(Change detection data)

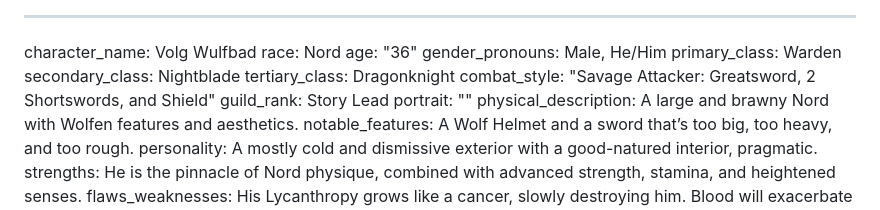
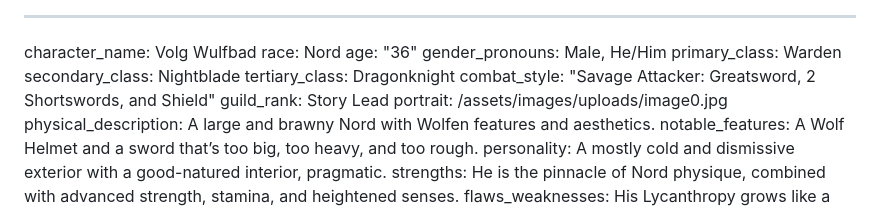
Before and after one commit to Asdf-Bot-Program/Turn-the-Page, a Markdown page: characters/volg-wulfbad.md, the part around the change. Drawn GitHub-style.

Commit message:
Update The Roster “volg-wulfbad”

```diff
--- a/characters/volg-wulfbad.md
+++ b/characters/volg-wulfbad.md
@@ -8,7 +8,7 @@ secondary_class: Nightblade
 tertiary_class: Dragonknight
 combat_style: "Savage Attacker: Greatsword, 2 Shortswords, and Shield"
 guild_rank: Story Lead
-portrait: ""
+portrait: /assets/images/uploads/image0.jpg
 physical_description: A large and brawny Nord with Wolfen features and aesthetics.
 notable_features: A Wolf Helmet and a sword that’s too big, too heavy, and too rough.
 personality: A mostly cold and dismissive exterior with a good-natured interior, pragmatic.
```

## Instructions to follow
From the first line to the last, retype the entries above exactly, minus the pictures.

## Solution
Before and after one commit to Asdf-Bot-Program/Turn-the-Page, a Markdown page: characters/volg-wulfbad.md, the part around the change. Drawn GitHub-style.

Commit message:
Update The Roster “volg-wulfbad”

```diff
--- a/characters/volg-wulfbad.md
+++ b/characters/volg-wulfbad.md
@@ -8,7 +8,7 @@ secondary_class: Nightblade
 tertiary_class: Dragonknight
 combat_style: "Savage Attacker: Greatsword, 2 Shortswords, and Shield"
 guild_rank: Story Lead
-portrait: ""
+portrait: /assets/images/uploads/image0.jpg
 physical_description: A large and brawny Nord with Wolfen features and aesthetics.
 notable_features: A Wolf Helmet and a sword that’s too big, too heavy, and too rough.
 personality: A mostly cold and dismissive exterior with a good-natured interior, pragmatic.
```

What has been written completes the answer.